Body bags containing the remains of people aboard a Russian jet that smashed into an Indonesian mountain, arrived in Jakarta on Saturday as Russian investigators landed to join the probe.
Rescuers said the bodies of those who perished when Sukhoi's new Superjet 100 hit Mount Salak in western Java on Wednesday, killing all on board, were badly dismembered.
Officials said the remains of the victims found so far had been placed in 16 body bags. Two had already arrived at a Jakarta hospital for identification with four more on the way.
"This morning we have 16 body bags. On Friday, there were 12, and four more were filled today (Saturday). No body was found in its whole form," West Java provincial military chief Sonny Widjaja said.
Each bag could contain the remains of more than one victim, he said. Officials said Friday that 12 bodies had been found.
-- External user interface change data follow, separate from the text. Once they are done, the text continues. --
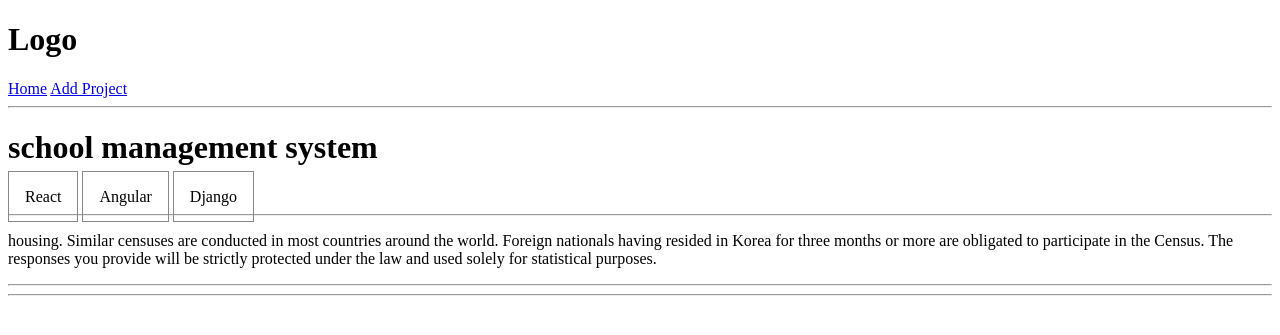
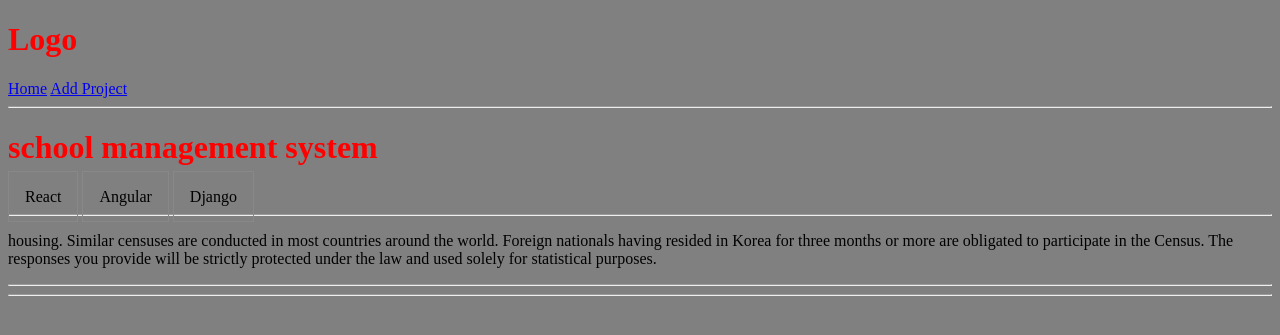
Before and after one commit to Roeman1505/django-basic, a Django app: page /project/0b177157-f3a6-4da9-a507-5eefbf88b5db/ in a window 1280 px wide. Shown: the top 335 px of the page. Run offline with Django 3.2, Linux system fonts and the light colour scheme; data comes from the database, SQL or seed files in the repository.

Commit message:
Configuration of static files

```diff
--- a/begin/settings.py
+++ b/begin/settings.py
@@ -127,6 +127,11 @@ USE_TZ = True
 
 STATIC_URL = '/static/'
 
+STATICFILES_DIR =[
+    BASE_DIR / 'static',
+    # os.path.join(BASE_DIR, 'static')
+]
+
 # Default primary key field type
 # https://docs.djangoproject.com/en/3.2/ref/settings/#default-auto-field
 
--- /dev/null
+++ b/package.json
@@ -0,0 +1,5 @@
+{
+  "devDependencies": {
+    "prettier": "2.7.1"
+  }
+}
--- /dev/null
+++ b/static/styles/main.css
@@ -0,0 +1,6 @@
+body{
+    background-color: grey;
+}
+h1{
+    color:red;
+}
--- a/templates/main.html
+++ b/templates/main.html
@@ -1,4 +1,5 @@
 <!DOCTYPE html>
+{% load static %}
 <html class="no-js">
 <html>
     <head>
@@ -7,7 +8,7 @@
         <title>Koda.Koda</title>
         <meta name="description" content="">
         <meta name="viewport" content="width=device-width, initial-scale=1">
-        <link rel="stylesheet" href="">
+        <link rel="stylesheet" type="text/css" media="screen" href='{% static "styles/main.css"%}'>
 
 
     <body>
```
Also changed, not shown: package-lock.json (added).
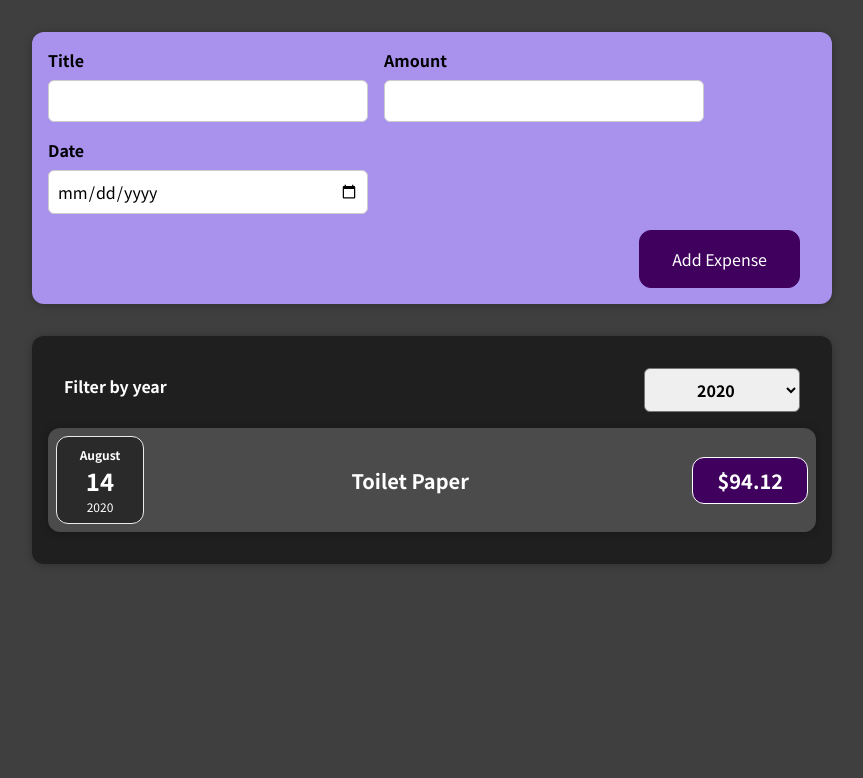
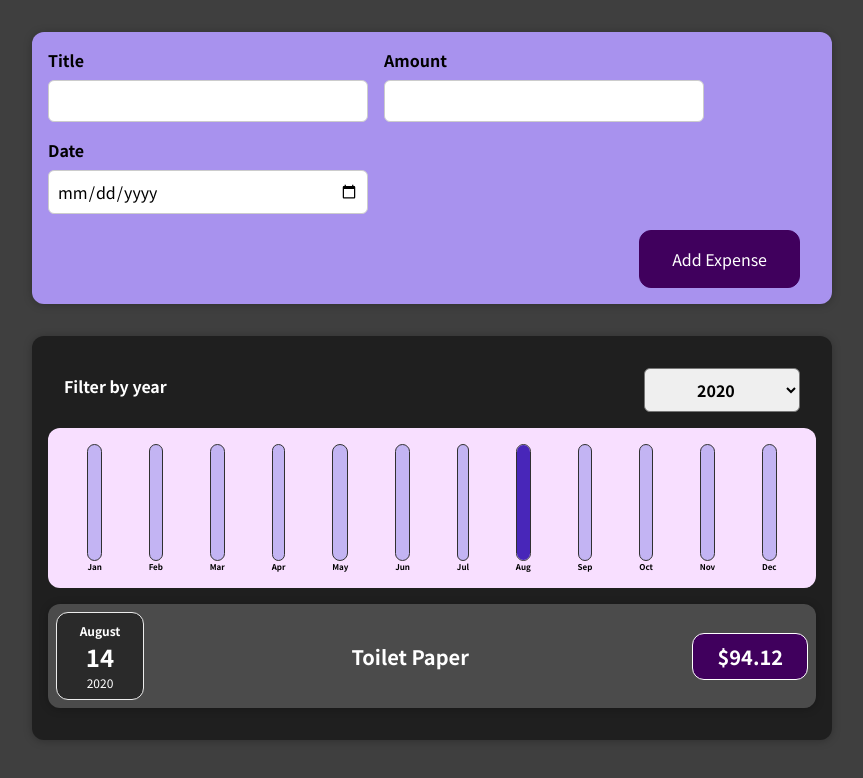
Before and after one commit to mycvlnn/Reactjs-2023, a React (Create React App) app: page / in a window 1280 px wide. Shown: the top 778 px of the page, without its empty margins (208-1071 px from the left). Built offline with nearby package versions, Linux system fonts and the light colour scheme.

Commit message:
add chart

```diff
--- /dev/null
+++ b/src/components/Chart/Chart.css
@@ -0,0 +1,9 @@
+.chart {
+    padding: 1rem;
+    border-radius: 12px;
+    background-color: #f8dfff;
+    text-align: center;
+    display: flex;
+    justify-content: space-around;
+    height: 10rem;
+}
--- /dev/null
+++ b/src/components/Chart/Chart.js
@@ -0,0 +1,24 @@
+import React from "react";
+
+import ChartBar from "./ChartBar";
+import "./Chart.css";
+
+const Chart = (props) => {
+    const dataPointValues = props.dataPoints.map((dataPoint) => dataPoint.value);
+    const totalMaximum = Math.max(...dataPointValues); // lấy ra giá trị max của data value
+
+    return (
+        <div className="chart">
+            {props.dataPoints.map((dataPoint) => (
+                <ChartBar
+                    key={dataPoint.label}
+                    value={dataPoint.value}
+                    maxValue={totalMaximum}
+                    label={dataPoint.label}
+                />
+            ))}
+        </div>
+    );
+};
+
+export default Chart;
--- /dev/null
+++ b/src/components/Chart/ChartBar.css
@@ -0,0 +1,30 @@
+.chart-bar {
+    height: 100%;
+    display: flex;
+    flex-direction: column;
+    align-items: center;
+}
+
+.chart-bar__inner {
+    height: 100%;
+    width: 100%;
+    border: 1px solid #313131;
+    border-radius: 12px;
+    background-color: #c3b4f3;
+    overflow: hidden;
+    display: flex;
+    flex-direction: column;
+    justify-content: flex-end;
+}
+
+.chart-bar__fill {
+    background-color: #4826b9;
+    width: 100%;
+    transition: all 0.3s ease-out;
+}
+
+.chart-bar__label {
+    font-weight: bold;
+    font-size: 0.5rem;
+    text-align: center;
+}
--- /dev/null
+++ b/src/components/Chart/ChartBar.js
@@ -0,0 +1,22 @@
+import React from "react";
+
+import "./ChartBar.css";
+
+const ChartBar = (props) => {
+    let barFillHeight = "0%";
+
+    if (props.maxValue > 0) {
+        barFillHeight = Math.round((props.value / props.maxValue) * 100) + "%";
+    }
+
+    return (
+        <div className="chart-bar">
+            <div className="chart-bar__inner">
+                <div className="chart-bar__fill" style={{ height: barFillHeight }}></div>
+            </div>
+            <div className="chart-bar__label">{props.label}</div>
+        </div>
+    );
+};
+
+export default ChartBar;
--- a/src/components/Expenses/Expenses.js
+++ b/src/components/Expenses/Expenses.js
@@ -3,6 +3,7 @@
 import ExpensesFilter from "./ExpensesFilter";
 import ExpenseList from "./ExpenseList";
 import "./Expenses.css";
+import ExpensesChart from "./ExpensesChart";
 
 function Expenses({ expenses = [] }) {
     const [filteredYear, setFilteredYear] = useState("2020");
@@ -18,6 +19,8 @@
     return (
         <Card className="expenses">
             <ExpensesFilter selected={filteredYear} onChangeFilter={filterChangeHandler} />
+            <ExpensesChart expenses={filteredExpenses} />
+
             <ExpenseList items={filteredExpenses} />
         </Card>
     );
--- /dev/null
+++ b/src/components/Expenses/ExpensesChart.js
@@ -0,0 +1,29 @@
+import React from "react";
+
+import Chart from "../Chart/Chart";
+
+const ExpensesChart = (props) => {
+    const chartDataPoints = [
+        { label: "Jan", value: 0 },
+        { label: "Feb", value: 0 },
+        { label: "Mar", value: 0 },
+        { label: "Apr", value: 0 },
+        { label: "May", value: 0 },
+        { label: "Jun", value: 0 },
+        { label: "Jul", value: 0 },
+        { label: "Aug", value: 0 },
+        { label: "Sep", value: 0 },
+        { label: "Oct", value: 0 },
+        { label: "Nov", value: 0 },
+        { label: "Dec", value: 0 },
+    ];
+
+    for (const expense of props.expenses) {
+        const expenseMonth = expense.date.getMonth(); // starting at 0 => January => 0
+        chartDataPoints[expenseMonth].value += expense.amount;
+    }
+
+    return <Chart dataPoints={chartDataPoints} />;
+};
+
+export default ExpensesChart;
```
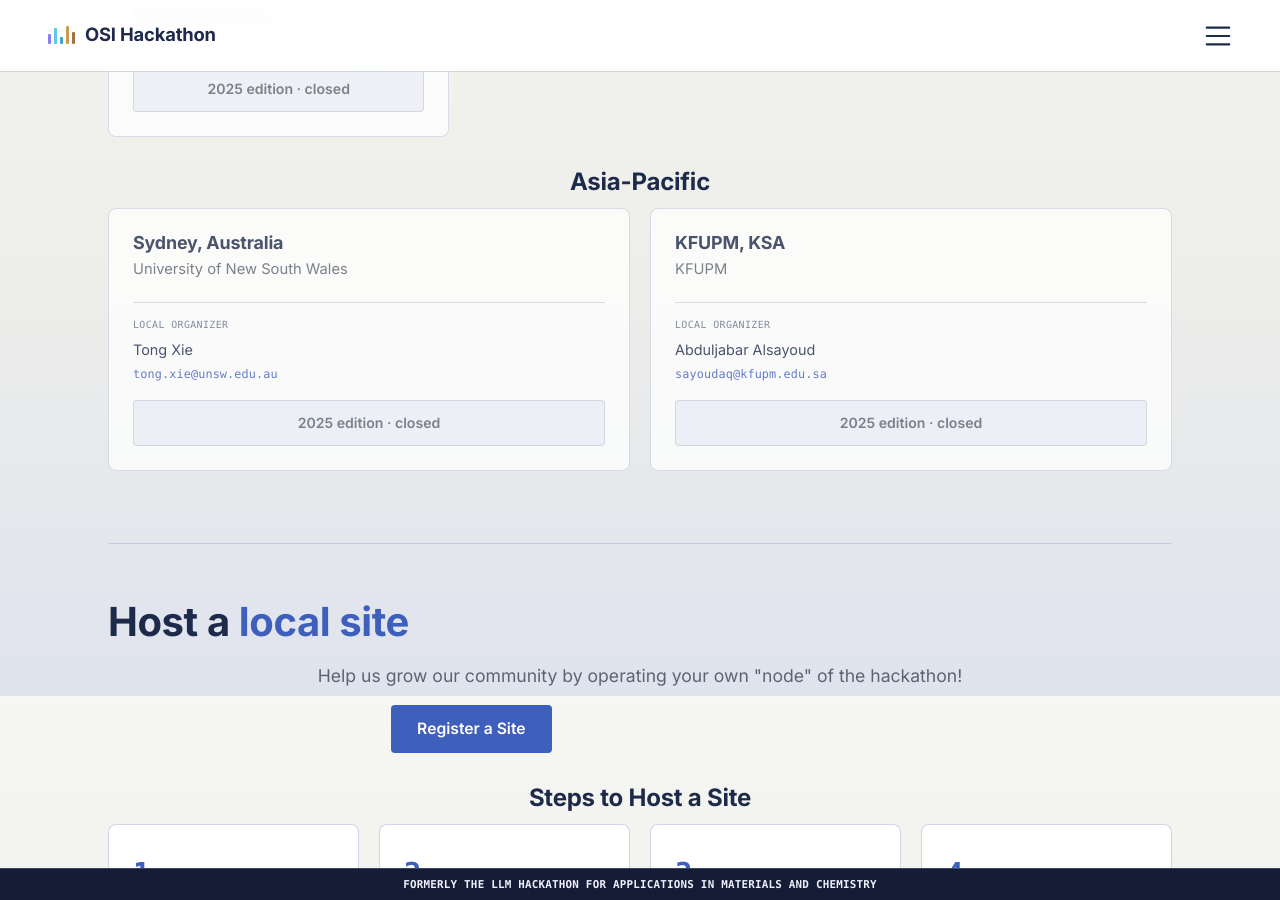
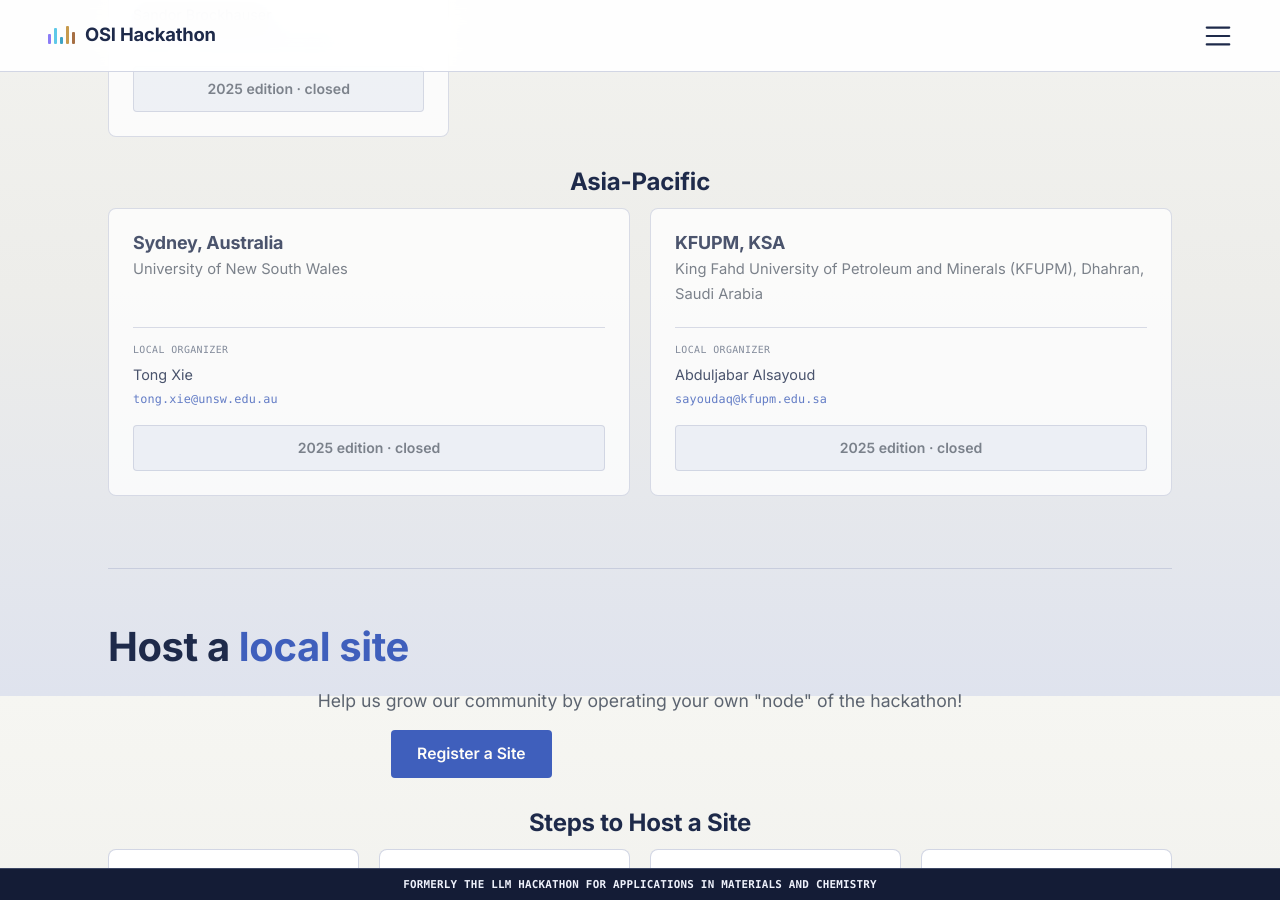
Before and after one commit to llmhackathon/llmhackathon.github.io, a Jekyll site: the page built from sites.md, in a window 1280 px wide and 900 px high, scrolled down 6504 px. Built offline with Jekyll 4.4.1, drawn with Linux system fonts in a browser that asks for light colours; some web fonts are replaced.

Commit message:
Add KFUPM registration link and full institution name for 2026
Co-Authored-By: Claude Sonnet 5.5 <noreply@anthropic.com>

```diff
--- a/_data/sites.yml
+++ b/_data/sites.yml
@@ -222,12 +222,12 @@ locations_2025:
 
   - name: "KFUPM, KSA"
     slug: "kfupm"
-    institution: "KFUPM"
+    institution: "King Fahd University of Petroleum and Minerals (KFUPM), Dhahran, Saudi Arabia"
     organizer_name: "Abduljabar Alsayoud"
     organizer_email: "sayoudaq@kfupm.edu.sa"
     country: "KSA"
     region: "Asia-Pacific"
-    registration_link:
+    registration_link: https://luma.com/3uwnuj9r
 
   - name: "West Lafayette, IN, USA"
     slug: "west-lafayette"
```
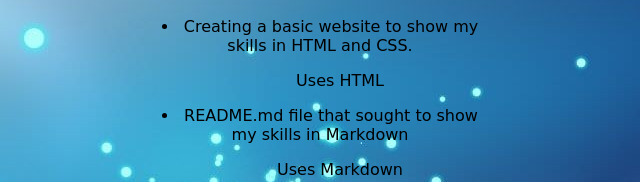
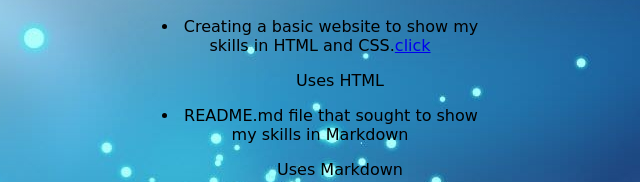
Before and after one commit to cnyakundi/my-portifolio, a plain HTML site: page index.html in a window 1280 px wide. Shown: the part 235-417 px from the top of the page, 320-960 px from the left. Drawn offline with Linux system fonts and the light colour scheme.

Commit message:
Addd a link to my list of projects

```diff
--- a/index.html
+++ b/index.html
@@ -14,7 +14,7 @@
         <h2>List of Projects I have Done</h2>
 
         <li>
-            Creating a basic website to show my skills in HTML and CSS.
+            Creating a basic website to show my skills in HTML and CSS.<a href="https://github.com/cnyakundi/my-second-website">click</a>
             <ul>
                 Uses HTML
             </ul>
```
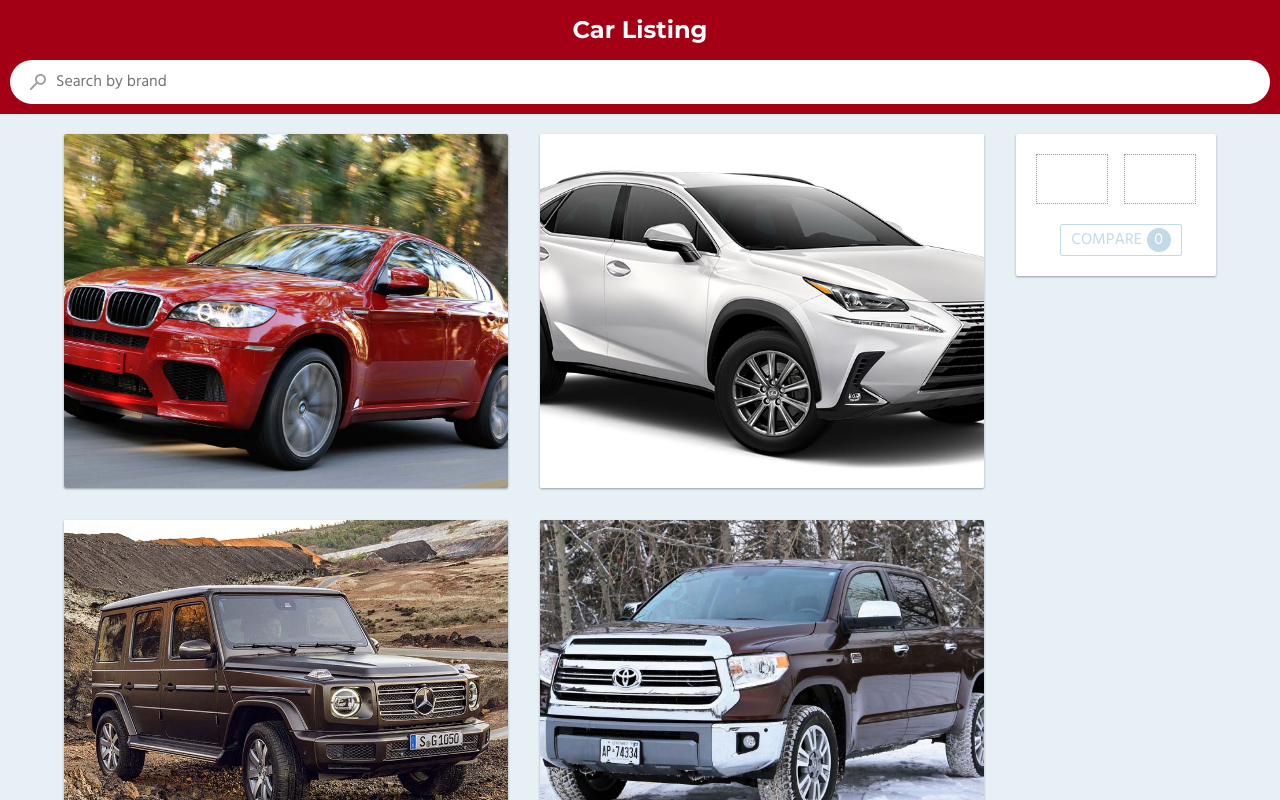
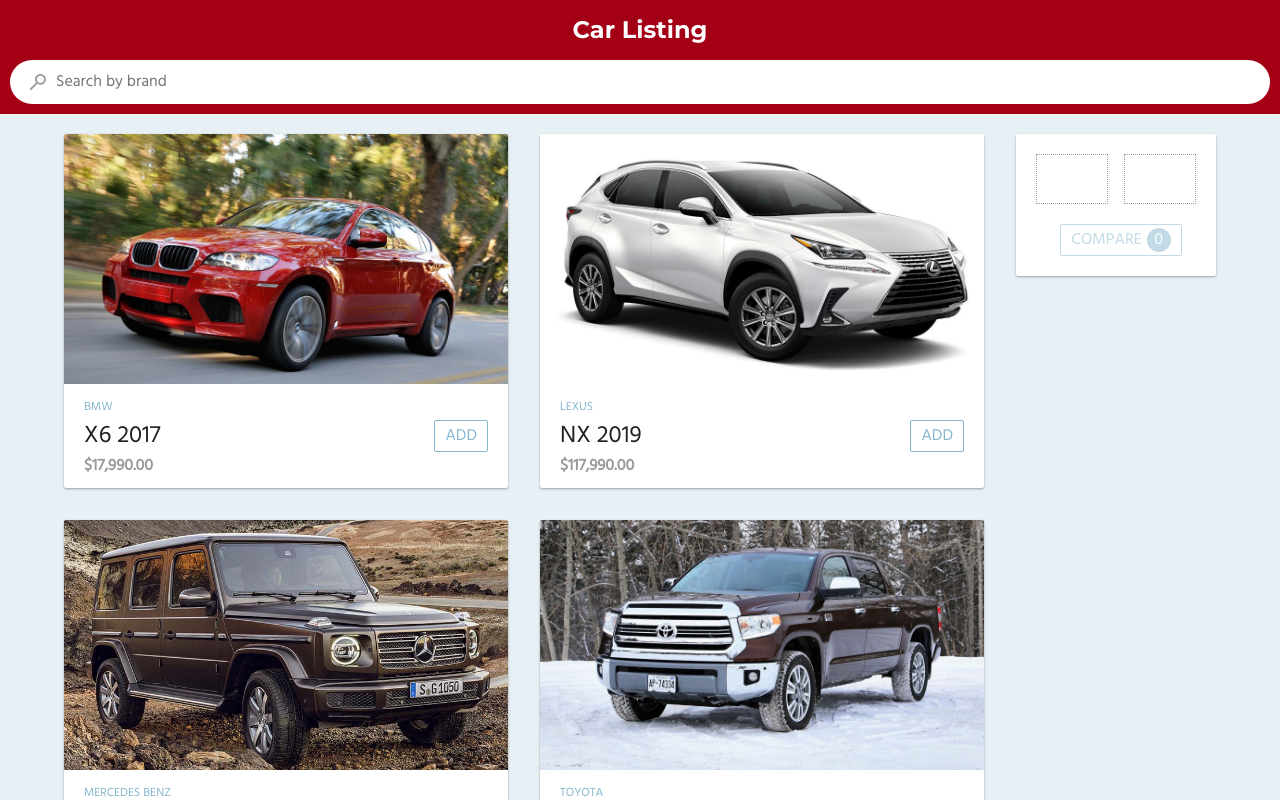
Before and after one commit to fmontes/car-listing, an Angular app: page / in a window 1280 px wide. Shown: the top 800 px of the page. Built offline with nearby package versions, Linux system fonts and the light colour scheme.

Commit message:
Fix flex issue in Firefox

```diff
--- a/src/app/shared/components/item/item.component.scss
+++ b/src/app/shared/components/item/item.component.scss
@@ -1,7 +1,8 @@
 :host {
     background-color: #fff;
     box-shadow: var(--md-shadow-1);
-    display: block;
+    display: flex;
+    flex-direction: column;
     position: relative;
     border-radius: var(--radius-basic);
     overflow: hidden;
--- a/src/app/shared/components/price/price.component.scss
+++ b/src/app/shared/components/price/price.component.scss
@@ -1,5 +1,6 @@
 :host {
     display: block;
+    color: var(--gray);
 }
 
 span {
```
A woman at Jakarta's Halim Perdanakusuma military airport, where the doomed flight took off, fainted as she watched men unload the first two body bags from a helicopter.
The remains were taken by road to the Kramat Jati Police Hospital in east Jakarta for DNA identification.
Relatives, told to wait at the hospital, wailed as they watched the bags arrive before being taken to the forensics division.
As questions swirl over why the plane crashed, Russian investigators and medics flew into Halim airport to investigate what caused the disaster and assist with the recovery of bodies.
The plane also brought two helicopters to assist with the operation, an embassy official said.
Eight Russians were onboard the flight out of a total of at least 45 passengers and crew.
A Russian fact-finding committee said Thursday it had opened a probe as there were indications that safety standards were violated.
During its demonstration flight the passenger aircraft descended from 10,000 feet (3,000 metres) to 6,000 feet before slamming into Mount Salak, which rises to 7,200 feet, authorities said.
The cause of the crash is still unknown and is under investigation by both Indonesian and Russian officials. The search for flight data recorders continues.
All aboard the aircraft were killed, authorities confirmed on Thursday, a day after the plane disappeared from radar screens in mountainous terrain just 80 kilometres (50 miles) south of Jakarta.
The company representing Sukhoi in Indonesia, Trimarga Rekatama, originally said 50 passengers were on board but revised the number down to 45. Local rescue officials said the plane was carrying 46 people.
Wednesday's calamity came 50 minutes into a brief flight that was part of an Asian sales tour to promote the aircraft, a joint venture between Sukhoi and Italy's Alenia Aeronautica, which made its first commercial flight last year.